In order to protect patients from the dangers of malpractice due to healthcare IT implementation, a new federal agency dedicated to the oversight of healthcare IT should be established, according to a study by the Institute of Medicine (IOM).
Industry responses to the IOM recommendations have been mixed. Support for a regulatory body primarily concerned with oversight and accountability of responsible use of medical informatics and other healthcare IT systems has been widely accepted. However, some medical experts wonder why the formation of such a committee has been left until after billions of dollars have been spent on implementing clinical informatics networks.
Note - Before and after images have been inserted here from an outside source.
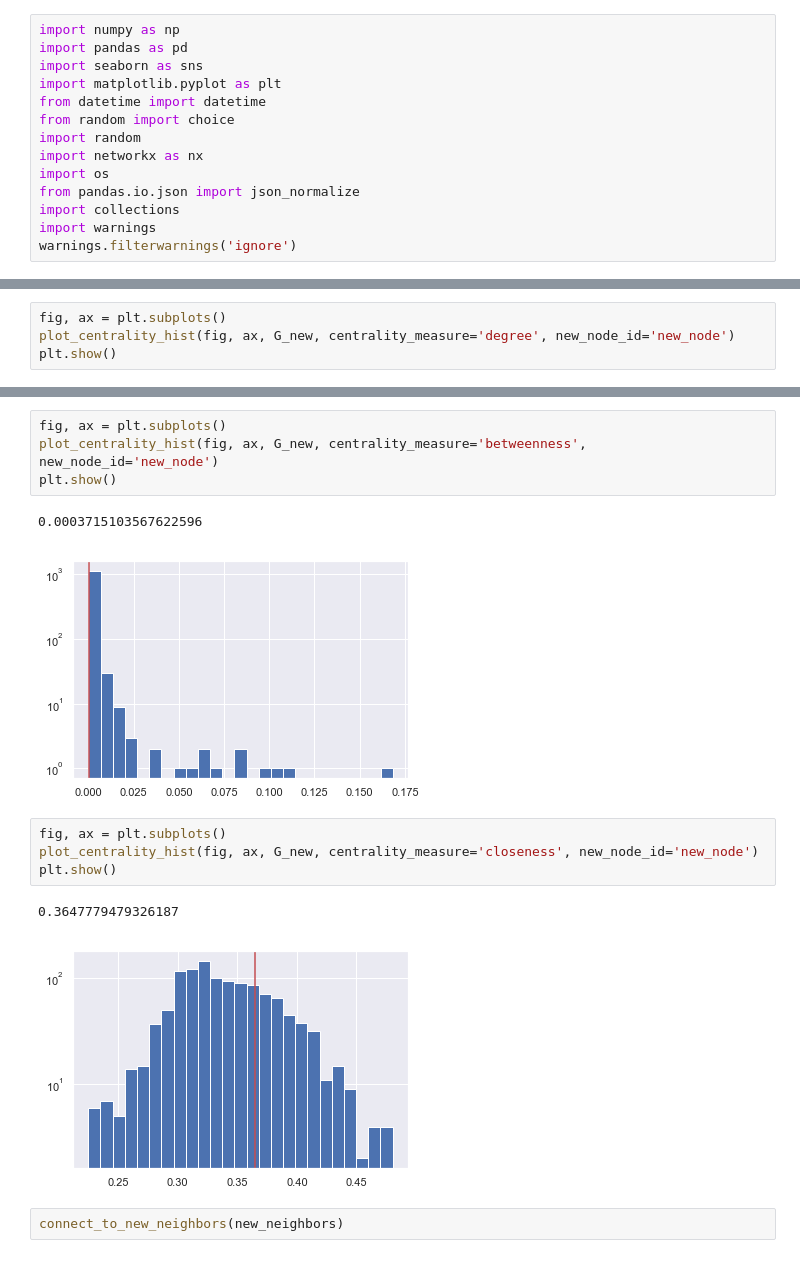
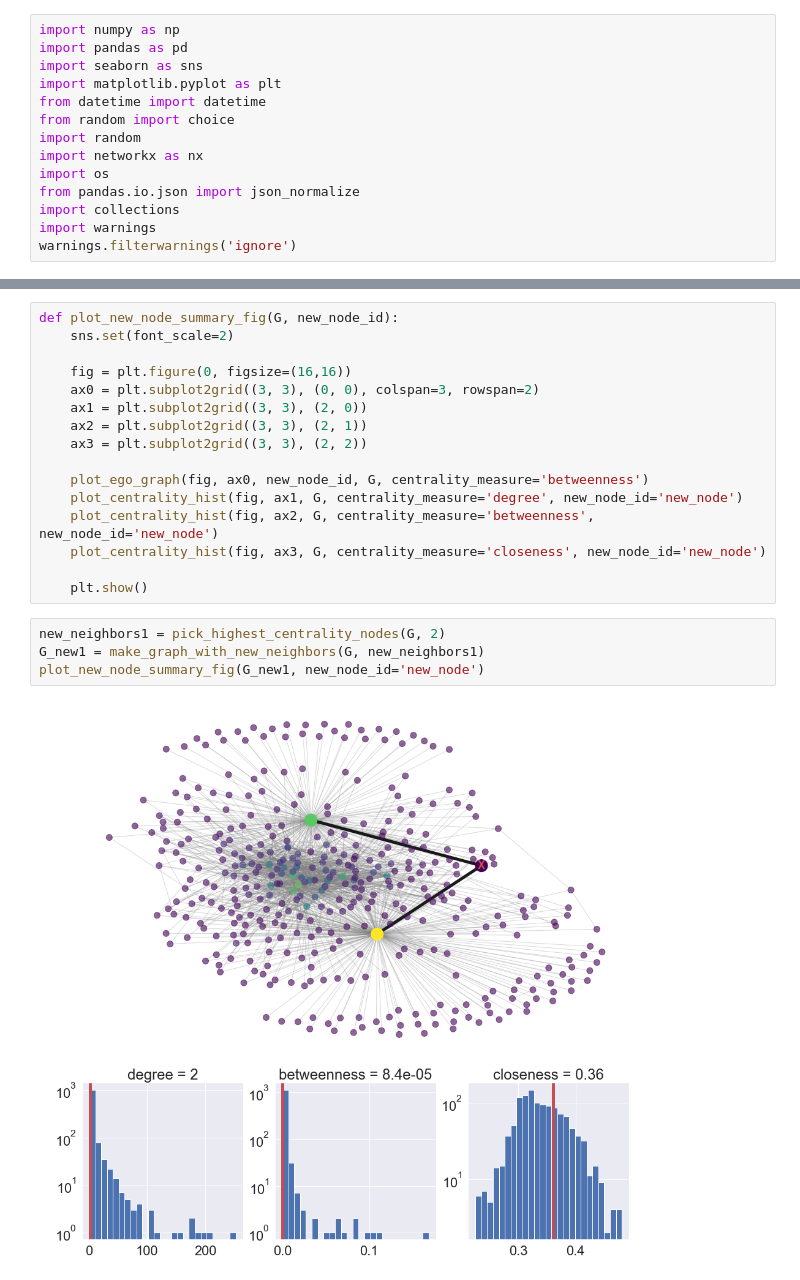
Before and after one commit to DariusParvin/Lightning-Channel-Optimizer, a Jupyter notebook: Make_Channel_Demo.ipynb, the cells around one changed output, grey strips where cells are left out. Cells and saved outputs as stored; diff of their text form.

```diff
--- a/Make_Channel_Demo.ipynb
+++ b/Make_Channel_Demo.ipynb
@@ -247,4 +192,0 @@ plot_ego_graph('new_node', G_new, centrality_measure='closeness')
-# %%
-fig, ax = plt.subplots()
-plot_centrality_hist(fig, ax, G_new, centrality_measure='degree', new_node_id='new_node')
-plt.show()
@@ -254,16 +193,22 @@ plt.show()
-# %%
-fig, ax = plt.subplots()
-plot_centrality_hist(fig, ax, G_new, centrality_measure='betweenness', new_node_id='new_node')
-plt.show()
-# %% [output]
-0.0003715103567622596
-[figure, removed]
-# %%
-fig, ax = plt.subplots()
-plot_centrality_hist(fig, ax, G_new, centrality_measure='closeness', new_node_id='new_node')
-plt.show()
-# %% [output]
-0.3647779479326187
-[figure, removed]
-# %%
-connect_to_new_neighbors(new_neighbors)
+# %%
+def plot_new_node_summary_fig(G, new_node_id):
+    sns.set(font_scale=2)
+
+    fig = plt.figure(0, figsize=(16,16))
+    ax0 = plt.subplot2grid((3, 3), (0, 0), colspan=3, rowspan=2)
+    ax1 = plt.subplot2grid((3, 3), (2, 0))
+    ax2 = plt.subplot2grid((3, 3), (2, 1))
+    ax3 = plt.subplot2grid((3, 3), (2, 2))
+
+    plot_ego_graph(fig, ax0, new_node_id, G, centrality_measure='betweenness')
+    plot_centrality_hist(fig, ax1, G, centrality_measure='degree', new_node_id='new_node')
+    plot_centrality_hist(fig, ax2, G, centrality_measure='betweenness', new_node_id='new_node')
+    plot_centrality_hist(fig, ax3, G, centrality_measure='closeness', new_node_id='new_node')
+
+    plt.show()
+# %%
+new_neighbors1 = pick_highest_centrality_nodes(G, 2)
+G_new1 = make_graph_with_new_neighbors(G, new_neighbors1)
+plot_new_node_summary_fig(G_new1, new_node_id='new_node')
+# %% [output]
+[figure, added]
```
Also changed, not shown: parts of 19 cells of this notebook, 3 other files.
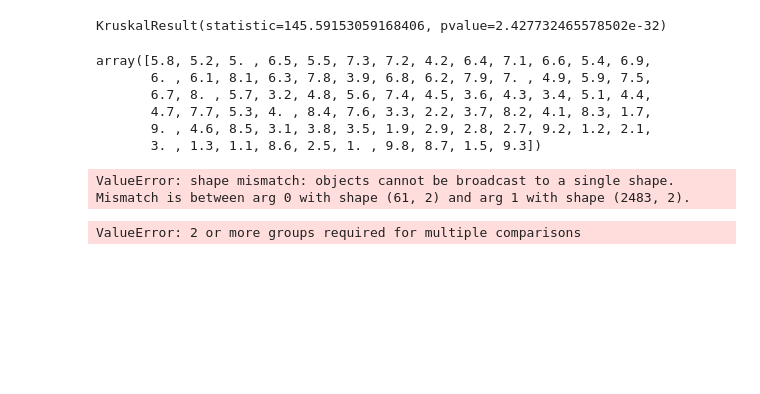
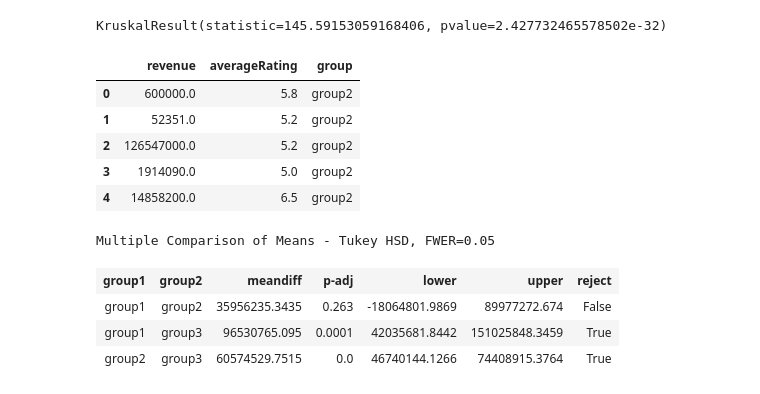
Before and after one commit to paulapipkin/Project_3_IMDB, a Jupyter notebook: Project 3 IMDB Part 4 - Hypothesis Testing.ipynb, the cells around one changed output. Saved outputs shown, nothing was run; the diff lists cells and outputs as text; code cells hidden in the pictures; blank space fills up the shorter version.

```diff
--- a/Project 3 IMDB Part 4 - Hypothesis Testing.ipynb
+++ b/Project 3 IMDB Part 4 - Hypothesis Testing.ipynb
@@ -512,21 +512,13 @@ KruskalResult(statistic=145.59153059168406, pvalue=2.427732465578502e-32)
 # %%
 to_test = hyp3_df.copy()
 to_test.dropna(inplace= True)
-to_test['averageRating'].unique()
-# %% [output]
-array([5.8, 5.2, 5. , 6.5, 5.5, 7.3, 7.2, 4.2, 6.4, 7.1, 6.6, 5.4, 6.9,
-       6. , 6.1, 8.1, 6.3, 7.8, 3.9, 6.8, 6.2, 7.9, 7. , 4.9, 5.9, 7.5,
-       6.7, 8. , 5.7, 3.2, 4.8, 5.6, 7.4, 4.5, 3.6, 4.3, 3.4, 5.1, 4.4,
-       4.7, 7.7, 5.3, 4. , 8.4, 7.6, 3.3, 2.2, 3.7, 8.2, 4.1, 8.3, 1.7,
-       9. , 4.6, 8.5, 3.1, 3.8, 3.5, 1.9, 2.9, 2.8, 2.7, 9.2, 1.2, 2.1,
-       3. , 1.3, 1.1, 8.6, 2.5, 1. , 9.8, 8.7, 1.5, 9.3])
 # %%
 
 
 # create a list of our conditions
-conditions = [(to_test.loc[(to_test['averageRating']>=0.0) & (to_test['averageRating'] <= 3.3)]),
-              (to_test.loc[(to_test['averageRating']>=3.4) & (to_test['averageRating'] <=6.6)]),
-              (to_test.loc[(to_test['averageRating']>=6.7) & (to_test['averageRating'] <=10)])]
+conditions = [((to_test['averageRating']>=0.0) & (to_test['averageRating'] <= 3.3)),
+              ((to_test['averageRating']>=3.4) & (to_test['averageRating'] <=6.6)),
+              ((to_test['averageRating']>=6.7) & (to_test['averageRating'] <=10))]
 
 # create a list of the values we want to assign for each condition
 values = ['group1', 'group2', 'group3']
@@ -537,14 +529,22 @@ to_test['group'] = np.select(conditions, values)
 # display updated DataFrame
 to_test.head()
 # %% [output]
-ValueError: shape mismatch: objects cannot be broadcast to a single shape.  Mismatch is between arg 0 with shape (61, 2) and arg 1 with shape (2483, 2).
+|  | revenue | averageRating | group |
+| 0 | 600000.0 | 5.8 | group2 |
+| 1 | 52351.0 | 5.2 | group2 |
+| 2 | 126547000.0 | 5.2 | group2 |
+| 3 | 1914090.0 | 5.0 | group2 |
+| 4 | 14858200.0 | 6.5 | group2 |
 # %%
 ## we have significant difference, we will use tukey test to see how the difference applies
 
-values = groups.values()
-labels = groups.keys()
-
+values = to_test['revenue']
+labels = to_test['group']
 tukeys_results = pairwise_tukeyhsd(values,labels)
 tukeys_results.summary()
 # %% [output]
-ValueError: 2 or more groups required for multiple comparisons
+Multiple Comparison of Means - Tukey HSD, FWER=0.05
+| group1 | group2 | meandiff | p-adj | lower | upper | reject |
+| group1 | group2 | 35956235.3435 | 0.263 | -18064801.9869 | 89977272.674 | False |
+| group1 | group3 | 96530765.095 | 0.0001 | 42035681.8442 | 151025848.3459 | True |
+| group2 | group3 | 60574529.7515 | 0.0 | 46740144.1266 | 74408915.3764 | True |
```
Also changed, not shown: parts of 4 cells of this notebook.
“It is not surprising that such events are now being discovered in health IT. What is surprising is that those creating and promoting these large systems have neither anticipated them or look for them,” said Dr. Richard Cook, associate professor at the University of Chicago’s department of anesthesia and critical care, as quoted by Information Week. “Development of [healthcare IT] is marked by an optimism about the effects of IT that are unwarranted and naive, and the willingness to embrace this optimism, to the extent that making large-scale investments in these systems and only later asking what their impact might be on patient safety, borders on recklessness.”
One of the key findings of the IOM study was that Department of Health and Human Services (HHS) Secretary Kathleen Sibelius should publish an action plan within the next 12 months, outlining how the HHS should work with healthcare providers and federal agencies to assess the impact of healthcare IT on patient safety.
Recommendations of the IOM report included the formation of a dedicated federal entity to the investigation of patient deaths, serious injuries and the potential for unsafe conditions as a result of healthcare IT implementation; ensuring the free flow of information between clinical informatics vendors, hospitals and government agencies; and the formation of a new healthcare IT safety council that would serve to assess the criteria by which safety concerns would be evaluated.